    1. The pre-publication history for this paper can be accessed here:http://www.biomedcentral.com/1471-2377/13/207/prepub

Copyright

© Lang et al.; licensee BioMed Central Ltd. 2013

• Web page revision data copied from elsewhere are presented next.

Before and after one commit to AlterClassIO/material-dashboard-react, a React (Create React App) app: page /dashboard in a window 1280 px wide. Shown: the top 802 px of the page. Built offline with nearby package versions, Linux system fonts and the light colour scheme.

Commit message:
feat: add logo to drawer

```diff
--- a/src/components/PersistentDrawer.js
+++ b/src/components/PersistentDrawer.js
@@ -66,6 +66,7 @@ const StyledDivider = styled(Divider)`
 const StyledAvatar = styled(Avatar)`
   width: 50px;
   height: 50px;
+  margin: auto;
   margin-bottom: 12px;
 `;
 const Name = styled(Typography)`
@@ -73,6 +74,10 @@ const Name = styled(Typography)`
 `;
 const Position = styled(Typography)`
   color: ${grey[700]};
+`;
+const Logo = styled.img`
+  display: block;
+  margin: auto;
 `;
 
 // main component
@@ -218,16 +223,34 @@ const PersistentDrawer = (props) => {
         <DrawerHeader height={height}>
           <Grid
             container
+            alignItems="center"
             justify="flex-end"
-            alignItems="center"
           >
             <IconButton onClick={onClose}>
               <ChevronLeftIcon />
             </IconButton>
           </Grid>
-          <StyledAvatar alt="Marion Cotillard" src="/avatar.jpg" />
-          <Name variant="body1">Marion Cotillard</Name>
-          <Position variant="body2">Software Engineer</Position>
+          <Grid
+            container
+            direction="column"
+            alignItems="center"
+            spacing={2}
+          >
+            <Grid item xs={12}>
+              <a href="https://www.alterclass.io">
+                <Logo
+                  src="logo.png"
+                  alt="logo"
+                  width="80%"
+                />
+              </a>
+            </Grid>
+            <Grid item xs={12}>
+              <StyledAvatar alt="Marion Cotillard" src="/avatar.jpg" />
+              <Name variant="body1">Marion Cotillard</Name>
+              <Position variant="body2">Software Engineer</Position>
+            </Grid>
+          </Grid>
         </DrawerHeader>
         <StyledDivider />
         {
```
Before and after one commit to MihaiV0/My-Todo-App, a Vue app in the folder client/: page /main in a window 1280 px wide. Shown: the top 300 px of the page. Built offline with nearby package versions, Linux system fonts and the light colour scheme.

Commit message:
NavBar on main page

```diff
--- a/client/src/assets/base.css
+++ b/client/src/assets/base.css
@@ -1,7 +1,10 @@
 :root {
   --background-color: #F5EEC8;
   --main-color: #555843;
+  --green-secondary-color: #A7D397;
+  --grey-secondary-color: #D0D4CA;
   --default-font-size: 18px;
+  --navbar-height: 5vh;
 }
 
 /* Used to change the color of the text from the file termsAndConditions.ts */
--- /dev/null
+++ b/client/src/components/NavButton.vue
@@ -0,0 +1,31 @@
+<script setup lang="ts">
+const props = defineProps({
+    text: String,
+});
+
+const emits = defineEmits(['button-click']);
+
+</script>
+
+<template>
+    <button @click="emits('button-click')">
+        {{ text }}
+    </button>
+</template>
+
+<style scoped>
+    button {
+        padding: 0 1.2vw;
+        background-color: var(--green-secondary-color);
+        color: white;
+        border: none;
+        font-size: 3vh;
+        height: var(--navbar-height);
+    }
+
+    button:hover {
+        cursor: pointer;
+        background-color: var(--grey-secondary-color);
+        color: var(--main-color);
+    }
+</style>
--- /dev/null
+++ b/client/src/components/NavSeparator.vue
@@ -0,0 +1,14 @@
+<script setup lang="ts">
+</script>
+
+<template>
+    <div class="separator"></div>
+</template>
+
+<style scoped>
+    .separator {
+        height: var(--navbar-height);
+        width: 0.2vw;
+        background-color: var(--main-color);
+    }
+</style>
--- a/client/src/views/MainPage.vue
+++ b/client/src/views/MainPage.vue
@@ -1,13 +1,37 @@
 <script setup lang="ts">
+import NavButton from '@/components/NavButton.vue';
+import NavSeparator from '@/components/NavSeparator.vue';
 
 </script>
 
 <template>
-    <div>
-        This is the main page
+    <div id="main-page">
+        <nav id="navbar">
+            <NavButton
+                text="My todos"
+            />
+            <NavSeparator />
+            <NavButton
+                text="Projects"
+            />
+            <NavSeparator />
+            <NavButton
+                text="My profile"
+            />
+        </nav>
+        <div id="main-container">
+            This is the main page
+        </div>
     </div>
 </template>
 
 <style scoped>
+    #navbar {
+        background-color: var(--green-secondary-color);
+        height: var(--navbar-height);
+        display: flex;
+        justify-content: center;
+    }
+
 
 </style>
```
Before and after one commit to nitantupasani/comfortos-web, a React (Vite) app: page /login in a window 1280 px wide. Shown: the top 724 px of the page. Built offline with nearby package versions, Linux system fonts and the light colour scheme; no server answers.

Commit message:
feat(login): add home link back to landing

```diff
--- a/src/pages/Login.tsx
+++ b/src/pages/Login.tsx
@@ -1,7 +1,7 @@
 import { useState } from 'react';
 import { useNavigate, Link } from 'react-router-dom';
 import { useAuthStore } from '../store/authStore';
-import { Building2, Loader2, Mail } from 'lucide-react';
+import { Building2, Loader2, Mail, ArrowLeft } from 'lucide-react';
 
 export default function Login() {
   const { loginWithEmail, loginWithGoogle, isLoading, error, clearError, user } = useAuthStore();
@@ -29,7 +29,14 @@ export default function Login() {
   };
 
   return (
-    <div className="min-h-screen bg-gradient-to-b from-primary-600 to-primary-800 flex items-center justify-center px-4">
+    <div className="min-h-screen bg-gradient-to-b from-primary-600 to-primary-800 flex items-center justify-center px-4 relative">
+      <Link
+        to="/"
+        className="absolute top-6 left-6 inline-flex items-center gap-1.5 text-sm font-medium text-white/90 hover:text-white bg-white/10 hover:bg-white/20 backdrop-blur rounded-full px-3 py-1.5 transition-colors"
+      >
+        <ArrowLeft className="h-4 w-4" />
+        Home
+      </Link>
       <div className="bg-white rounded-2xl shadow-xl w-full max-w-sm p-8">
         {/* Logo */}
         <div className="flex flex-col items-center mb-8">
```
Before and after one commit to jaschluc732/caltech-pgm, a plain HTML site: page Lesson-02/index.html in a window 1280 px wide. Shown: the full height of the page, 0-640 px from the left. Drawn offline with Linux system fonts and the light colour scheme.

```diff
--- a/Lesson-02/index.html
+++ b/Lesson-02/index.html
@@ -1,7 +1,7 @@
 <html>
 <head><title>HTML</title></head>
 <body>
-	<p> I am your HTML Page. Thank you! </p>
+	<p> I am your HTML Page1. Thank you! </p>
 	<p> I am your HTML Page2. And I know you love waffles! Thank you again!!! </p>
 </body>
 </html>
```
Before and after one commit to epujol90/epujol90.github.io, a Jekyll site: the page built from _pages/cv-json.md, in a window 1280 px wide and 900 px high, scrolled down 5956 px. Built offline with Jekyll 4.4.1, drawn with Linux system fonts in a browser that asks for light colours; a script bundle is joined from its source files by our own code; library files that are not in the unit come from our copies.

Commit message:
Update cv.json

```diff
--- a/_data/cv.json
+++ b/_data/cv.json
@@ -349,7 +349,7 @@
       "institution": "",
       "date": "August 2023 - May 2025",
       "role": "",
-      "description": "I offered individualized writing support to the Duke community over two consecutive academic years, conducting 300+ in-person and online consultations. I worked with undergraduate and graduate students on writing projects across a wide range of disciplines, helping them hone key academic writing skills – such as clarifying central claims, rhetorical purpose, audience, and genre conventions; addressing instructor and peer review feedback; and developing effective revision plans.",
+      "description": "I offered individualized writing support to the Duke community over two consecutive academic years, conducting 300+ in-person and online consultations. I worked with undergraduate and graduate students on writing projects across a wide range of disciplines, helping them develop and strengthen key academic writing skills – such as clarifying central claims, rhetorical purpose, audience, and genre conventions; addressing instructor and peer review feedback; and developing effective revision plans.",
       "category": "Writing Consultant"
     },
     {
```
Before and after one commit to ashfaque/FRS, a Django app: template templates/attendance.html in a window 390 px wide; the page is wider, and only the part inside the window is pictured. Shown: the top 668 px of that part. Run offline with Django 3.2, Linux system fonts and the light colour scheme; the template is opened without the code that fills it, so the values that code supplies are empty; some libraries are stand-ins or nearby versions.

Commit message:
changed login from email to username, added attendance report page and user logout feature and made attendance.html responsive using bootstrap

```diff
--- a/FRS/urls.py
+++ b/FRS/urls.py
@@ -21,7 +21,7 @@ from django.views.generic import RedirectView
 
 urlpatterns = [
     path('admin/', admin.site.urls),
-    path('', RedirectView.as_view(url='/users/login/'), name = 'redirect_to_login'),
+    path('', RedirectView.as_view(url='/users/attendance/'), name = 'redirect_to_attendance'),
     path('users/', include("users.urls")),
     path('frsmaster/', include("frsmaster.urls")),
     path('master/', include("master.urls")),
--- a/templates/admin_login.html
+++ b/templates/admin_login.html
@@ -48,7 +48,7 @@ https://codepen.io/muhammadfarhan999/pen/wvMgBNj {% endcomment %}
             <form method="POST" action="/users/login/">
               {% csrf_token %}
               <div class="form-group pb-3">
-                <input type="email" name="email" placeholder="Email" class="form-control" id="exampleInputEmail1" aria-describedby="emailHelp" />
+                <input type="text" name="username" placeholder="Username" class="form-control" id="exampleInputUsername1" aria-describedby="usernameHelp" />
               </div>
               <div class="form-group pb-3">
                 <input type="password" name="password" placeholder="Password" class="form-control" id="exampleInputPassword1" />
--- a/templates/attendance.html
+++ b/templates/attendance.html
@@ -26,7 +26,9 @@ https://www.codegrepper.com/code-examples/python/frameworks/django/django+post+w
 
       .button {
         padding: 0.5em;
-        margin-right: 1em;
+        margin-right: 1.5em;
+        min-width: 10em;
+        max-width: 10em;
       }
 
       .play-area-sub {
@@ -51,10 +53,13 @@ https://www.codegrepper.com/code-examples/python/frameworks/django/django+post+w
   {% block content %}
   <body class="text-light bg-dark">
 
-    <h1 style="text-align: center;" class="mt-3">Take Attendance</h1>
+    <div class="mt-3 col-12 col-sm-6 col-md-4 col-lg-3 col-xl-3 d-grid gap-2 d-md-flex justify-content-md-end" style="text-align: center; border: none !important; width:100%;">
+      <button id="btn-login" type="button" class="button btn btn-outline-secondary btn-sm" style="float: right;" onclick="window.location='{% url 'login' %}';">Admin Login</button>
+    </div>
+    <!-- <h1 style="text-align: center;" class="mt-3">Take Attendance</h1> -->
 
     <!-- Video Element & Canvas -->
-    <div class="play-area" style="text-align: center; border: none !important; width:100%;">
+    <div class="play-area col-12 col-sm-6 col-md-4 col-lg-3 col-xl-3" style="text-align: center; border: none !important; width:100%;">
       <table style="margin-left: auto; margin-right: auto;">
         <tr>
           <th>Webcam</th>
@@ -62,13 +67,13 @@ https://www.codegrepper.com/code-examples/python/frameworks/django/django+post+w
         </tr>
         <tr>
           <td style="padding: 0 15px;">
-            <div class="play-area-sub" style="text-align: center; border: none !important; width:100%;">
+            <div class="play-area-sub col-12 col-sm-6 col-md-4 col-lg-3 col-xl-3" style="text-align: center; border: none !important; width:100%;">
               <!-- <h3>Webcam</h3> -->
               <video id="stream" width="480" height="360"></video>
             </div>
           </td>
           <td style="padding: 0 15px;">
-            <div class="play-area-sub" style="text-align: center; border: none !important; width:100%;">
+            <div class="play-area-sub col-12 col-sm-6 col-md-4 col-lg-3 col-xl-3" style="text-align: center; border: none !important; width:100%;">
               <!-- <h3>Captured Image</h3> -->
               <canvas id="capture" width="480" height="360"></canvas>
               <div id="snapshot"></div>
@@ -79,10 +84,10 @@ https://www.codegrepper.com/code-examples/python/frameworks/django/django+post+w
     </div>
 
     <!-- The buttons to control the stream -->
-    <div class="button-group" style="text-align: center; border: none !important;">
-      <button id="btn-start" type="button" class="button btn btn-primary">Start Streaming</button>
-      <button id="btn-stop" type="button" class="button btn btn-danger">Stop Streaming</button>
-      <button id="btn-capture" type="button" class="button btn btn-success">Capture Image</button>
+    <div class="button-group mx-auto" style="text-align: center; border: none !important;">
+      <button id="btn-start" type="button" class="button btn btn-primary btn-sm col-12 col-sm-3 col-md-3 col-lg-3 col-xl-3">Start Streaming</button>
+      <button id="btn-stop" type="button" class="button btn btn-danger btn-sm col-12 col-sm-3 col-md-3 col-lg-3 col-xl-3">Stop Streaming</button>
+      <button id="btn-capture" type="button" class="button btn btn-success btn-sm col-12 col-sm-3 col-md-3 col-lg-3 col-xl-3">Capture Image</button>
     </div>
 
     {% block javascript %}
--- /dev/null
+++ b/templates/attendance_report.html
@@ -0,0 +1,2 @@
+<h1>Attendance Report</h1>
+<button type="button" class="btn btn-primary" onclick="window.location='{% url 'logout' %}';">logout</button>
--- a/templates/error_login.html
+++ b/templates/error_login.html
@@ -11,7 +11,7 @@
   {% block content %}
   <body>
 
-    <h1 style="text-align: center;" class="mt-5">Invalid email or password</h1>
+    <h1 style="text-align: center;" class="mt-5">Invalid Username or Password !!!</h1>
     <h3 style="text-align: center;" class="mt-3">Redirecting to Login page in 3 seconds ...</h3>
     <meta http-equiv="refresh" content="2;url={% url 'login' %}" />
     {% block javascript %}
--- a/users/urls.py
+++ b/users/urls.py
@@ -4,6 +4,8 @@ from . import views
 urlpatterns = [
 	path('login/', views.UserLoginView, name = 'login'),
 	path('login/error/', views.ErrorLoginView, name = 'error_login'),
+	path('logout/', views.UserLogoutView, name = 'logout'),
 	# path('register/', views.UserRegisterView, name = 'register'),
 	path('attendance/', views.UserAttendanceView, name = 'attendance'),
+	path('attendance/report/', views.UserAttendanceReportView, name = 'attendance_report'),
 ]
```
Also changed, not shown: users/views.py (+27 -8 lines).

This article is published under license to BioMed Central Ltd. This is an open access article distributed under the terms of the Creative Commons Attribution License (http://creativecommons.org/licenses/by/2.0), which permits unrestricted use, distribution, and reproduction in any medium, provided the original work is properly cited.